    In full disclosure, the author of this article has as a surname Carter, so feels a certain affinity for this track. Hopefully this wasn't evident.

    If you haven't heard Lollipop and are an American and under 35, I'm guessing you have never been social in a public place. That American part might be irrelevant. Lollipop was a genuine radioplay megahit, indeed the best selling digital single of 2008, and is one of the reasons Wayne remains interesting to critics - and labels - alike: he can please intellectual Pitchfork critics while blowing up the pockets of the radio conglomerates. The other tracks on this album suffers from common-rap album syndrome. At times, listening from beginning to end, it feels too disjointed due to the sheer quantity of producers submitting different types of tracks to what's supposed to be a like-minded compilation. That said, the all-star producers who composed Tha Carter iii - from Swizz Beatz to David Banner to Kanye - definitely do their job individually.

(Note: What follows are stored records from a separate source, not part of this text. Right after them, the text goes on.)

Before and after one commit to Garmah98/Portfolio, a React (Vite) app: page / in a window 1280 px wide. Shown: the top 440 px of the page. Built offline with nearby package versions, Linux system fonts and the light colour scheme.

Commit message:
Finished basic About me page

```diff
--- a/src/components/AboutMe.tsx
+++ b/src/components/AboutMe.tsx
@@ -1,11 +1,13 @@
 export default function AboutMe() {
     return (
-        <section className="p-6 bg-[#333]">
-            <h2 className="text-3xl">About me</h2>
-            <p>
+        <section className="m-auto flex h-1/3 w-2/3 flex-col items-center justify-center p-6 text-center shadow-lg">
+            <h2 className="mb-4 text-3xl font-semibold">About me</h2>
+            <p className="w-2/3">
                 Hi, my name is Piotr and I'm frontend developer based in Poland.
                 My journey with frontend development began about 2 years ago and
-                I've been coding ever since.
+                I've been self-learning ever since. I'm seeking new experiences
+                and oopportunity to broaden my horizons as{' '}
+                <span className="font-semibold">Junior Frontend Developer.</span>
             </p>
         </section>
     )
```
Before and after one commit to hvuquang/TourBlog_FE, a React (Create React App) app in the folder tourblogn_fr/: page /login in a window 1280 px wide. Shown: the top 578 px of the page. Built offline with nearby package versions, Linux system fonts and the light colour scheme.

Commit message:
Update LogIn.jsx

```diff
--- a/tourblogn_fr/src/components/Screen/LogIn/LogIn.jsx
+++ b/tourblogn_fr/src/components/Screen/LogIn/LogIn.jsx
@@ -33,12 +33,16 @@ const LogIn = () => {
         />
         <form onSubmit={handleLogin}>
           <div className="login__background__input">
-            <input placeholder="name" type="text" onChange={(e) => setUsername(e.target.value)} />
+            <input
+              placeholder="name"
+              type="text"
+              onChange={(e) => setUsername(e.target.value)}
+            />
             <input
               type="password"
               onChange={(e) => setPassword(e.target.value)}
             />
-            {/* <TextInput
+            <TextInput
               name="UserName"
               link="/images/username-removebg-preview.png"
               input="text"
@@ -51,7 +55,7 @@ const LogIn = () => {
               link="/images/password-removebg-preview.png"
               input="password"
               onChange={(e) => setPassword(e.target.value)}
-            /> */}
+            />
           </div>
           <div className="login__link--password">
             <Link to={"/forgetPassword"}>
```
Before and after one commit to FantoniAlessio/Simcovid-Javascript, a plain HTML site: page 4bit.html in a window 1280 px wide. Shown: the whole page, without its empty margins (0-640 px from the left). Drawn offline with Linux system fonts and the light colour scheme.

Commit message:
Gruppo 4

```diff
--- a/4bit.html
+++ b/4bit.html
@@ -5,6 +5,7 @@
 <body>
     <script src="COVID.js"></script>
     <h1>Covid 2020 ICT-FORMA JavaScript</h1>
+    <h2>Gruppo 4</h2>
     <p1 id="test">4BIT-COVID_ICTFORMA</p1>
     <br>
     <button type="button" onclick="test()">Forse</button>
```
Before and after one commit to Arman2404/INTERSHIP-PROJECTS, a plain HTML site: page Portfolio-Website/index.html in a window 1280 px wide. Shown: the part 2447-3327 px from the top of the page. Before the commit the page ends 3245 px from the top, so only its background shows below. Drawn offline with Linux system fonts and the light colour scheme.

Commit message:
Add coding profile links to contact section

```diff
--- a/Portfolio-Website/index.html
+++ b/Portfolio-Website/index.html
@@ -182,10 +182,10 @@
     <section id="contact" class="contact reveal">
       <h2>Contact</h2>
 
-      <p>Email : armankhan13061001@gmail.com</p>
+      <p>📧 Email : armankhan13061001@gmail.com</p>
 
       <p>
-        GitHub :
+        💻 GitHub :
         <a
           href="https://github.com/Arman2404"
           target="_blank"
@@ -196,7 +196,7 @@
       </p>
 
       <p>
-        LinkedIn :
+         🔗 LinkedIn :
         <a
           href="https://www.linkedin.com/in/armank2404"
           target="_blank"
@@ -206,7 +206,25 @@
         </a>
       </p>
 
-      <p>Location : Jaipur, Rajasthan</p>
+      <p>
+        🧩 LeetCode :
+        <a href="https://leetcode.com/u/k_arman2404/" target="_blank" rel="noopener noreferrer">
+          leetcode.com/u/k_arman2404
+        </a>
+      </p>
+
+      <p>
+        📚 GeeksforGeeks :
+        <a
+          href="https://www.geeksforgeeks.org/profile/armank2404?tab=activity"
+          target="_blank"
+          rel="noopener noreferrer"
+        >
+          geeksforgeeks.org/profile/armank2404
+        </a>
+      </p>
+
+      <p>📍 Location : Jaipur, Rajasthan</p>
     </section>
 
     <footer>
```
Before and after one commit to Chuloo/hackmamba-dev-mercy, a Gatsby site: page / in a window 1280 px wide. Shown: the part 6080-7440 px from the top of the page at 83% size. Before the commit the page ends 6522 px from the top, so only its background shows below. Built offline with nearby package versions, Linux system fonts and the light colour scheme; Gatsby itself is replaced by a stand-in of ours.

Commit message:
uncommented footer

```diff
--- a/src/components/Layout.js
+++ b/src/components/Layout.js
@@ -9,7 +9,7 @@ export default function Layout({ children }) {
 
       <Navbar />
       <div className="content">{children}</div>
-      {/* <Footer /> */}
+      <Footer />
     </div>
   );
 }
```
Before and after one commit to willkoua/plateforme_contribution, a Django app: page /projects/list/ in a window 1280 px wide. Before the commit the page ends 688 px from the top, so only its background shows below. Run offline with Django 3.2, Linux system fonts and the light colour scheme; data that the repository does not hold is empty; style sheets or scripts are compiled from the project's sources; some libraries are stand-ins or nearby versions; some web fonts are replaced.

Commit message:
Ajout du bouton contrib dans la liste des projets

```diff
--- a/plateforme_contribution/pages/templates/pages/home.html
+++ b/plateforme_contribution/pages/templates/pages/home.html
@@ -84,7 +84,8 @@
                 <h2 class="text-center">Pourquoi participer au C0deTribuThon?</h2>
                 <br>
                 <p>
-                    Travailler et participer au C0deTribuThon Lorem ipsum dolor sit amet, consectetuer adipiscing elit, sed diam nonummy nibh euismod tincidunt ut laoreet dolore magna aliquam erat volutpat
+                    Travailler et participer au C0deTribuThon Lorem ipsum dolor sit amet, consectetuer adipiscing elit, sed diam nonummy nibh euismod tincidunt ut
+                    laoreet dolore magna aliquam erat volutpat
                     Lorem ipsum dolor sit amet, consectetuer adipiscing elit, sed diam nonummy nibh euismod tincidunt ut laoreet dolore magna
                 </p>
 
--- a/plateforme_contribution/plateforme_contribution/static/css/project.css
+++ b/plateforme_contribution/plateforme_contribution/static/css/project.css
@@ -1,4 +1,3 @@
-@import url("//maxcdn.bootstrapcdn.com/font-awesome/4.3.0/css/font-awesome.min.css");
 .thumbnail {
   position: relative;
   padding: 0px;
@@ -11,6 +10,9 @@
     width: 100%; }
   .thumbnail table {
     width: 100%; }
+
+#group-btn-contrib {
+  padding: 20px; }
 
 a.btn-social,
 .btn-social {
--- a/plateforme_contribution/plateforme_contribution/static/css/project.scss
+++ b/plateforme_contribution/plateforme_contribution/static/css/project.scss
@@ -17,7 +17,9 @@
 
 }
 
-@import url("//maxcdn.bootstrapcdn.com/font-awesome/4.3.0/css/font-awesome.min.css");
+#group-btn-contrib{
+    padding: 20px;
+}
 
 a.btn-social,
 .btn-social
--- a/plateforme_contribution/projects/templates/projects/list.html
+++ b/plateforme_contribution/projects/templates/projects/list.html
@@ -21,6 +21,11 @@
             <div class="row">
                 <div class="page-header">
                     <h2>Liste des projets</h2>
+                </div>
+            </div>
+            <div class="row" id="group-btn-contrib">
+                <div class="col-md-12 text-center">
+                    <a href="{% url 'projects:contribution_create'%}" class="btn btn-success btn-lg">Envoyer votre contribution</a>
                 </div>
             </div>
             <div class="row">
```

    Yet still, the themes of this album are scatterbrained, despite, obviously all being loosely based around the fact that Lil Wayne, is in fact, "Ill, not sick," an expert rapper and lyrically genius. Of course, this isn't actually far from the truth, but this album ends up being much more a bunch of interesting tracks featuring a five-star rapper and a few of his peers and forefathers, than a classic album.
  5. Jan 2, 2012
    Guilty pleasure pop/rap album. It's very fun and the final respectable Lil' Wayne album. Mr. Carter is Maybe his best song ever (but he still thinks he's better than he is) Expand
  6. Aug 23, 2011
    this album sucks lil wayne is inded the worst rapper alive he does not know how to rap he is one seriously one lousy lazy musician he is a waste of life lil wayne claim's he is the best rapper alive when he truly is not the best rapper he is and always will be the worst rapper alive!!!!!!!!!!!!!!!!!!!!!!!!!!!!! Expand
  7. May 13, 2013
    This album was, is, and forever will be next level garbage. Its basically an album filled with him describing eating women out, and drugs. The 84 this got is pretty much the strongest case for critics reviews meaning nothing. Go listen to RAP Music by killer mike. Expand

See all 85 User Reviews